Carlos Soler is a majestic and complete footballer. Originally a striker, he was moved to an attacking midfield role before once again being moved to a central midfield role. He can thrive in all three roles. He has a great first touch, great vision and a fine passing ability. His movement is brilliant and he is calm with the ball at his feet. He moves around the pitch with a grace reminiscent of David Silva. His pirouettes are Zidanesque in their smoothness and effectiveness, and his versatility is as striking as Baraja’s. His technique and composure belie his young age. The manner in which he adapts to a role in minutes is perhaps his most understated quality. Put him in an attacking midfield role, he immediately starts playing like one. Move him to a central midfield role, you get the same result. Move him wide, he blends in immediately. His potential is limitless, especially when you look at his accuracy from set-pieces. He scored some beautiful free kicks while with Valencia Mestalla (B-team). Unfortunately, in the first team, he has to contend with Dani Parejo, one of the best dead ball specialists in Europe.

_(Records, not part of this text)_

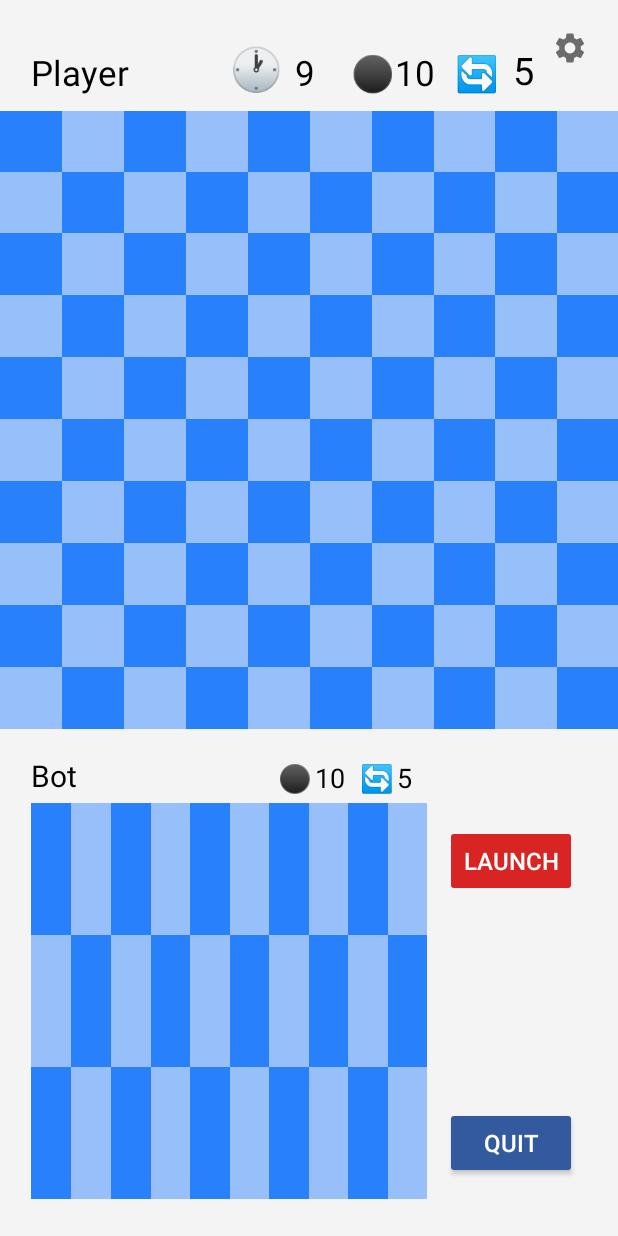
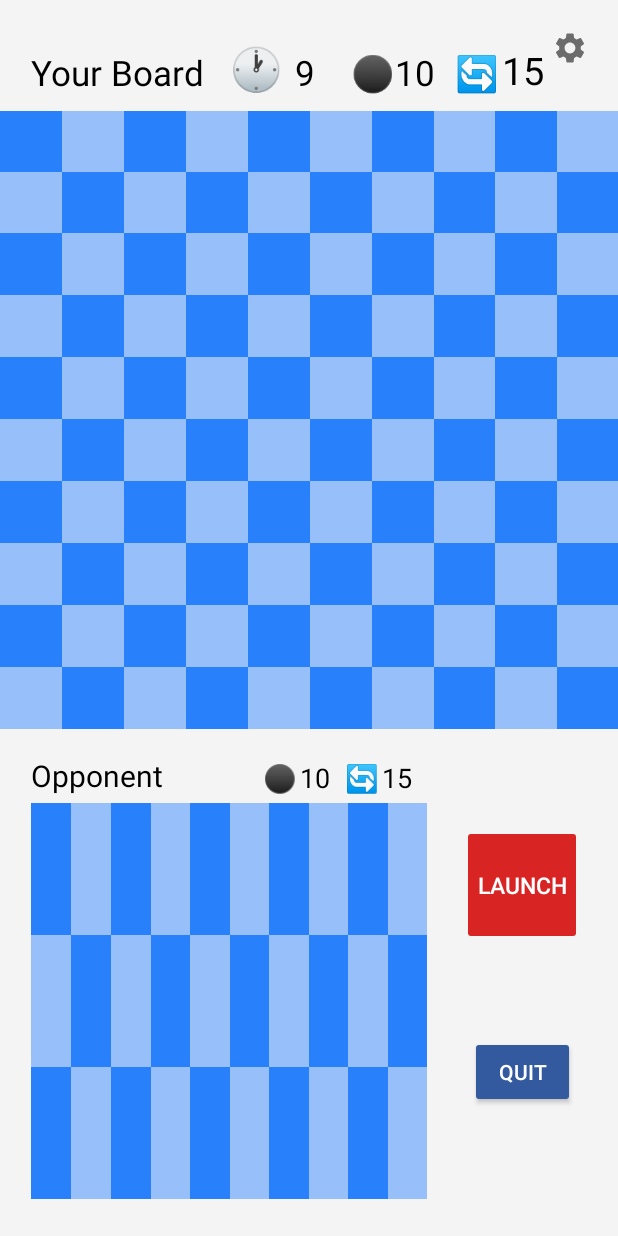
Before and after one commit to CS5520Summer2024Feinberg/final-project-finalproject-group11, an Android app: the BattleActivity screen opened directly, with no data from a screen before it, on a phone screen of 412 x 824 dp. Run offline under Robolectric (Android 15) with nearby library versions, the phone set to English and light mode, and no system bars; our stand-ins replace Firebase (no records; nobody signed in at launch, a user with empty details on screens opened directly); 6 statements that could not run were skipped.

Commit message:
More More UI

```diff
--- a/app/src/main/java/edu/northeastern/finalprojectgroup11/BattleActivity.java
+++ b/app/src/main/java/edu/northeastern/finalprojectgroup11/BattleActivity.java
@@ -70,7 +70,7 @@ public class BattleActivity extends AppCompatActivity {
     private androidx.gridlayout.widget.GridLayout botGridLayout;
     private Handler handler; // Handler for managing delays
     private boolean myTurn;
-    private final int round = 5;
+    private final int round = 15;
     private int myRoundLeft = round;
     private int botRoundLeft = round;
 
--- a/app/src/main/java/edu/northeastern/finalprojectgroup11/DeployActivity.java
+++ b/app/src/main/java/edu/northeastern/finalprojectgroup11/DeployActivity.java
@@ -148,7 +148,7 @@ public class DeployActivity extends AppCompatActivity {
         roomRef = firebaseDatabase.getReference(roomType).child(roomCode);
 
         // Initialize the countdown timer for 10 seconds
-        countDownTimer = new CountDownTimer(20000, 1000) {
+        countDownTimer = new CountDownTimer(30900, 1000) {
             public void onTick(long millisUntilFinished) {
                 // Update the countdown text each second
                 countdownTextView.setText("" + millisUntilFinished / 1000);
@@ -311,7 +311,7 @@ public class DeployActivity extends AppCompatActivity {
     // Action when the ready button is clicked
     public void onReadyClick() {
         if (board.isDeployReady()) {
-
+            btnReady.setBackgroundColor(Color.parseColor("1EBD33"));
             // Cancel the timer
             if (countDownTimer != null) {
                 countDownTimer.cancel();
--- a/app/src/main/res/layout/activity_bot_battle.xml
+++ b/app/src/main/res/layout/activity_bot_battle.xml
@@ -13,7 +13,7 @@
         android:layout_width="wrap_content"
         android:layout_height="wrap_content"
         android:layout_marginBottom="10dp"
-        android:text="Player"
+        android:text="Your Board"
         android:textSize="23dp"
         android:textColor="#FF000000"
         app:layout_constraintBottom_toTopOf="@id/guideline_top"
@@ -129,7 +129,7 @@
         android:id="@+id/botNameTextView"
         android:layout_width="wrap_content"
         android:layout_height="wrap_content"
-        android:text="Bot"
+        android:text="Opponent"
         android:textSize="20dp"
         android:textColor="#FF000000"
         app:layout_constraintBottom_toBottomOf="@id/smallMineTextView"
@@ -184,29 +184,31 @@
 
     <Button
         android:id="@+id/buttonLaunch"
-        android:layout_width="wrap_content"
-        android:layout_height="wrap_content"
+        android:layout_width="80dp"
+        android:layout_height="80dp"
         android:layout_marginStart="12dp"
         android:layout_marginTop="64dp"
         android:backgroundTint="@color/button_red"
         android:padding="0dp"
         android:text="Launch"
         android:textColor="#FFFFFF"
-        android:textSize="16sp"
-        android:textStyle=""
+        android:textSize="15sp"
+        app:layout_constraintEnd_toEndOf="parent"
+        app:layout_constraintHorizontal_bias="0.321"
         app:layout_constraintStart_toEndOf="@id/gridLayoutMyMine"
         app:layout_constraintTop_toBottomOf="@id/guideline_bottom" />
 
     <Button
         android:id="@+id/buttonQuit"
-        android:layout_width="wrap_content"
+        android:layout_width="70dp"
         android:layout_height="wrap_content"
-        android:layout_marginTop="140dp"
         android:backgroundTint="@color/button_three"
         android:text="Quit"
         android:textColor="#FFFFFF"
-        android:textSize="16sp"
+        android:textSize="14sp"
         app:layout_constraintStart_toStartOf="@id/buttonLaunch"
+        app:layout_constraintEnd_toEndOf="@id/buttonLaunch"
+        app:layout_constraintBottom_toBottomOf="@id/guideline_bottom_small"
         app:layout_constraintTop_toBottomOf="@id/buttonLaunch" />
 
     <androidx.constraintlayout.widget.Guideline
--- a/app/src/main/res/layout/activity_bot_deploy.xml
+++ b/app/src/main/res/layout/activity_bot_deploy.xml
@@ -74,7 +74,7 @@
         android:layout_height="0dp"
         android:layout_marginTop="60dp"
         android:layout_marginBottom="80dp"
-        android:backgroundTint="@color/button_red"
+        android:background="@color/button_red"
         android:text="Ready"
         android:textColor="#FFFFFF"
         android:textSize="20dp"
--- a/app/src/main/res/values/colors.xml
+++ b/app/src/main/res/values/colors.xml
@@ -5,6 +5,7 @@
     <color name="dark_blue">#2980fb</color>
     <color name="light_blue">#97C0FB</color>
     <color name="button_red">#D92424</color>
+    <color name="button_red_ready">#1EBD33</color>
     <color name="button_three">#335A9E</color>
     <color name="button_main">#335A9E</color>
     <color name="play_background">#F4F4F4</color>
```
Also changed, not shown: app/src/main/java/edu/northeastern/finalprojectgroup11/BotBattleActivity.java (+12 -13 lines), app/src/main/java/edu/northeastern/finalprojectgroup11/BotDeployActivity.java (+4 -3 lines).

Beyond all that, there is almost no attacking role Soler cannot thrive in, wide or centrally. Based on pre-season and reports so far, it looks like Marcelino plans to play him on the left side of midfield in a flat 4-4-2. He will be a playmaker drifting in-field, a bit like Silva under Roberto Mancini. He will definitely get games centrally as well, of course. With Valencia fans showering him with love, praise and all the support he needs, 2017/2018 could be a big year for Soler. He already plays like one of the leaders of the team, and Valencia’s dependence on his creative output is almost certain to grow. From what we have seen thus far, he will handle it well. With so many talents emerging in La Liga, and all over Europe, Carlos Soler is ready to stand up and be counted.
By: Astorre Cerebronè/@Cerebrone